Latinos are in a particular spotlight for the upcoming November general election. They’ve been touted as the “sleeping giant” that could make or break a critical race, but researchers found the perspectives of this voting demographic is as diverse as the people that comprise it.
The Texas Organizing Project Education Fund — in partnership with the strategic and creative consultancy firm Culture Concepts — commissioned a nonpartisan study to examine Latino voting attitudes.
Latinos make up 30% of the Texas electorate, and for the first time this year, they’re projected to become the second largest share of eligible voters in the country, after white people.
The report, “Real Talk: Understanding Texas Latino Voters Through Meaningful Conversation,” was intended to investigate what factors generate a Latino voter, Michelle Tremillo — executive director of TOP — explained.

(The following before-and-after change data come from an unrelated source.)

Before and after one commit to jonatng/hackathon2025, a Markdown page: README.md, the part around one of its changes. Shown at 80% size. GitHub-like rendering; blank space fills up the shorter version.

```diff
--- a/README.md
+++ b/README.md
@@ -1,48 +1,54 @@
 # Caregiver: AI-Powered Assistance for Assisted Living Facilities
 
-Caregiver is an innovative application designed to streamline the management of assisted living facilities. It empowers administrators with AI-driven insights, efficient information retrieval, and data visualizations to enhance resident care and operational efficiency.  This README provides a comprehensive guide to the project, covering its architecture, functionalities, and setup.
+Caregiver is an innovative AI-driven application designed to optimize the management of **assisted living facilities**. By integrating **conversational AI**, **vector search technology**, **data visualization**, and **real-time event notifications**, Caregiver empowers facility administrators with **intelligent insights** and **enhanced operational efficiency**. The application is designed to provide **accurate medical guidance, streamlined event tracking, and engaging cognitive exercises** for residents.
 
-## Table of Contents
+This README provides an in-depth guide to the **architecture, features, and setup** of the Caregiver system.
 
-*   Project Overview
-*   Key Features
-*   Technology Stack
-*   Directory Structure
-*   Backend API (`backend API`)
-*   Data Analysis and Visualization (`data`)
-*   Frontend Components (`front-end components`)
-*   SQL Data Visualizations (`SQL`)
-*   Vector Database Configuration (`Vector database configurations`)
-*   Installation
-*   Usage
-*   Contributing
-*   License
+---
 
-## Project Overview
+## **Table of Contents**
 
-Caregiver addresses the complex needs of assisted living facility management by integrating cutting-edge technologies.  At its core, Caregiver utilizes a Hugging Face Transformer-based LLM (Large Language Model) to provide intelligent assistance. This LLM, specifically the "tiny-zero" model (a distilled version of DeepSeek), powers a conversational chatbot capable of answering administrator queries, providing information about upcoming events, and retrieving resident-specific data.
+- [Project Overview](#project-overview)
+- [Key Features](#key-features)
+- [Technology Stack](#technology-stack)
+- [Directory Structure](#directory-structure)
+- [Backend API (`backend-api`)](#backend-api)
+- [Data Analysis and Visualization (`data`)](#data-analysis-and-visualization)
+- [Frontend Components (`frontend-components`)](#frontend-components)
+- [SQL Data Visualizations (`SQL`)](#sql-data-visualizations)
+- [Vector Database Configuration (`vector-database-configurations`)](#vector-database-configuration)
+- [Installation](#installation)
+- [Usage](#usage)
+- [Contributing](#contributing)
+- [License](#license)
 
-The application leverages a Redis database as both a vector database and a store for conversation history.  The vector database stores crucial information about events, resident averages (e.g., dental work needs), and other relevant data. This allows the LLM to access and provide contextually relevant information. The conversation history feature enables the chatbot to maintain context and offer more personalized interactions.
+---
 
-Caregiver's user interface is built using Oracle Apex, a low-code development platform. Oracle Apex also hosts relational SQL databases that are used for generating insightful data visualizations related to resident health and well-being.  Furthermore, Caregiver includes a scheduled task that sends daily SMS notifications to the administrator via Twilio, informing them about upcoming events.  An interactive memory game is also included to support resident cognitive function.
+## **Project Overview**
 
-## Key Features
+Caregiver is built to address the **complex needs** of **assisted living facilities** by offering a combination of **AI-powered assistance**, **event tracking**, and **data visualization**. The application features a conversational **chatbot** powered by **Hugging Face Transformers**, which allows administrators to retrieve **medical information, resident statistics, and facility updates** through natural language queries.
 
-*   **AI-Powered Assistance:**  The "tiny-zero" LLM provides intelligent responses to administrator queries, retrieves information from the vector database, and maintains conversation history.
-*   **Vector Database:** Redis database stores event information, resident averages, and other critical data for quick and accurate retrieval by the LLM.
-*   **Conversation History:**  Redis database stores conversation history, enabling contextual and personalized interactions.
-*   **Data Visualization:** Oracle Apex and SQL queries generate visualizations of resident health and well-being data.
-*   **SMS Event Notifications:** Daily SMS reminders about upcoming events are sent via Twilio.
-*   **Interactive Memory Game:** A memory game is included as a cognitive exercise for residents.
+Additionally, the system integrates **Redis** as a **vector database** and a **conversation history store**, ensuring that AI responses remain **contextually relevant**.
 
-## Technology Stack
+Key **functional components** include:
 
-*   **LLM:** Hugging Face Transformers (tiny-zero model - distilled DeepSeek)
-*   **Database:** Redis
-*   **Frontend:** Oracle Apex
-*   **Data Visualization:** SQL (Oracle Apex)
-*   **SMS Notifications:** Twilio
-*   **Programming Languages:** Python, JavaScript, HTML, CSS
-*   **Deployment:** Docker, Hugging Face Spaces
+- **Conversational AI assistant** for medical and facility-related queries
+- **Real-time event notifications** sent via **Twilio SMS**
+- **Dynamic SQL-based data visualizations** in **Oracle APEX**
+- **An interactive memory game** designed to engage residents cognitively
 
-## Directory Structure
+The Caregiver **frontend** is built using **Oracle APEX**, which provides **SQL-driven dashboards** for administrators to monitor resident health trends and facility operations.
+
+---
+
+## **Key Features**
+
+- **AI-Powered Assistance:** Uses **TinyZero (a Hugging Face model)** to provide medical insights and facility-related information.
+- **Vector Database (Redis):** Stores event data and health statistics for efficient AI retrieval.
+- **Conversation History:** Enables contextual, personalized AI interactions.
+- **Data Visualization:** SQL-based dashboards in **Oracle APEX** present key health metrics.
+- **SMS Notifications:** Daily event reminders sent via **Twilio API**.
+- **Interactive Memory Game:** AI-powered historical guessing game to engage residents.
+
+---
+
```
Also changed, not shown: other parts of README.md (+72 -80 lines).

She added researchers are hopeful the report will also serve as a tool to help accelerate the growth of Latino participation.
“Latino voting has been steadily increasing, at least since 2008,” Tremillo said. “I think what's really critical for us with this study is that it demonstrates that Latinos, like all voters, want a reciprocal engagement.”
The study discovered Latinos who vote feel empowered and invested in the political system and have a sense of belonging on personal and social levels. Contrarily, Latino nonvoters question whether their vote actually matters and feel those in elected positions don’t take their experiences or perspectives into consideration. One driving force behind these two different attitudes comes down to social habits, said Cecilia Ballí, founder and principal of Culture Concepts, and co-author of the study.
“What happens is if you have a family for generations living a similar experience of not voting and also of experiencing other forms of disempowerment — socio-economic disempowerment — that habit of not voting becomes more entrenched,” Ballí explained. “And so it can be tougher to convince a third or fourth generation Latino who has never seen their family members vote and has not experienced a lot of economic mobility in their family, for instance.”
The report’s authors argue as the Latino population grows in Texas and across the country, it’s critical that voter turnout simultaneously increases.